Unintentional victim blaming reveals more about society than the speaker
Police Commissioner's comments about domestic violence raise eyebrows and ire Ð but let's not misplace blame
Sometimes, when political officials claim to have simply misspoken, they’re not just covering their tracks, but just telling the truth.
Nonetheless, Police Commissioner Daniel Derenda’s comments about last week’s murder-suicide in Buffalo’s Allentown neighborhood reveal the deeply rooted and problematic nature of societal discourse surrounding domestic violence.
When asked about the events surrounding the crime, in which a man killed his wife and then himself, Derenda referenced the couple’s long history of domestic violence. He explained that the records of domestic violence issues involving the couple existed in both Tennessee and Florida. In fact, Buffalo police responded to a call from the home the previous night – they filed a report and left, because the male suspect was no longer at the residence.
Knowing this – and that there were seven domestic violence homicides in Erie County last year, and 650 throughout New York – it’s completely understandable – and to be honest –fairly expected, that Derenda would be frustrated.
His comments, and the lack of foresight apparent in them, reflect that.
When discussing the crime, and the recent spike in domestic violence in the Allentown area, Derenda stated that, “I can say that you really can't control domestics. We have a history here. A long history. If she would have left him a while back, maybe we wouldn't be where we are.”
Derenda’s statements reveal his anger at the situation, at the helplessness felt by a leader of a police force rendered useless by the sequence of events leading up to the murder-suicide, a police force struggling to help victims of domestic violence and feeling like they’re not doing enough.
Yes, his comments are problematic.

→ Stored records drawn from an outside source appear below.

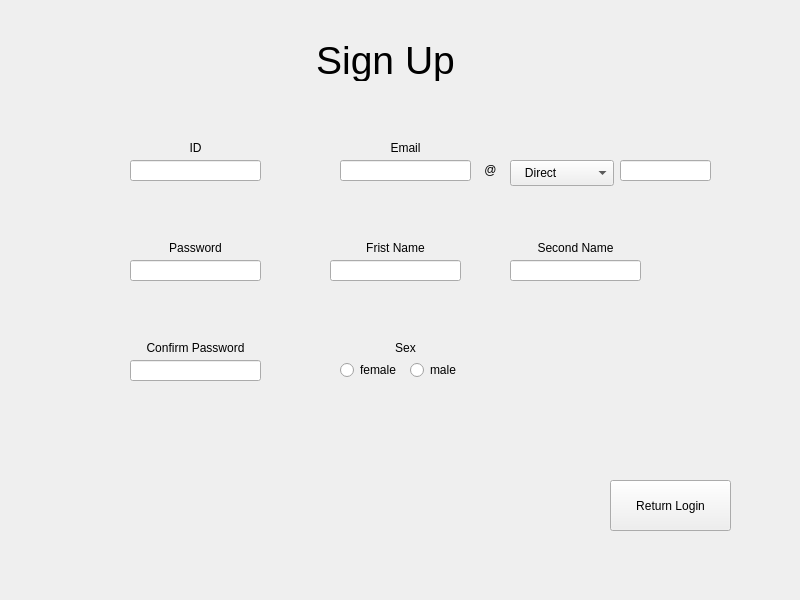
Before: the Qt Designer form Rc/ui/signup.ui in jieul2/Python-GUI-Application, drawn with Qt 5.
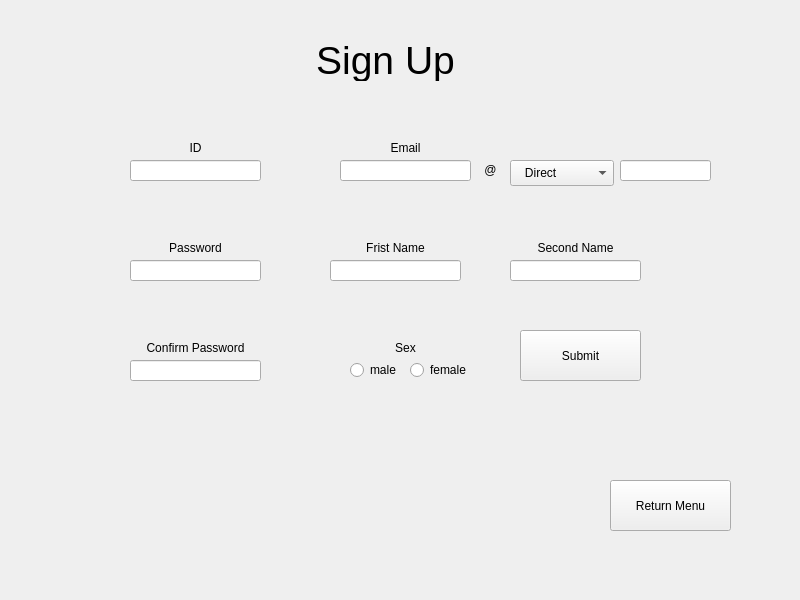
After: the same form once the commit is applied.

```diff
--- a/Rc/ui/signup.ui
+++ b/Rc/ui/signup.ui
@@ -77,7 +77,7 @@
   <widget class="QRadioButton" name="female">
    <property name="geometry">
     <rect>
-     <x>340</x>
+     <x>410</x>
      <y>360</y>
      <width>70</width>
      <height>20</height>
@@ -90,7 +90,7 @@
   <widget class="QRadioButton" name="male">
    <property name="geometry">
     <rect>
-     <x>410</x>
+     <x>350</x>
      <y>360</y>
      <width>54</width>
      <height>20</height>
@@ -315,7 +315,20 @@
     </rect>
    </property>
    <property name="text">
-    <string>Return Login</string>
+    <string>Return Menu</string>
+   </property>
+  </widget>
+  <widget class="QPushButton" name="signupButton">
+   <property name="geometry">
+    <rect>
+     <x>520</x>
+     <y>330</y>
+     <width>121</width>
+     <height>51</height>
+    </rect>
+   </property>
+   <property name="text">
+    <string>Submit</string>
    </property>
   </widget>
  </widget>
```
Left out of the diff: 16 changed lines with no effect on the pictures.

They do place blame on the victim, which is never acceptable. A woman recently murdered by her husband does not deserve to be criticized or implicated. And statements like Derenda’s can exacerbate the suffering of other victims, who may feel as though they’re to blame for their own predicament.
Domestic violence is the fault of those committing the crime.
It’s as simple as that – the guilt of the perpetrators of domestic violence is one of the few aspects of this type of crime that is simple.
What occurred in Allentown last week exemplifies that.
The violence reportedly occurred after the man’s wife told him that she was leaving him and returning to Florida. This woman, it seems, had decided to liberate herself, to move on from what police reports suggest was a long-term, violent relationship.
She was making the right choice – a brave choice that shows strength of character and determination, and her courage got her killed.
Situations like this demonstrate why domestic violence is such a pervasive problem, and why it’s so difficult for victims to escape, despite the many members of society aching to help them do just that.
And yet, with all the awareness and all the resources, with hotlines and underground railroads and police forces at the ready, victims are still dying.
Given the nature of domestic violence – the complexity of romantic and familial relationships, with emotional connection and dependence intertwined with abuse and hardship makes this form of violence more difficult to prevent, and its victims more difficult to rescue than those of other crimes. It’s tragic, it’s frustrating and it’s not getting any better.
Perhaps that is what Derenda was really trying to say.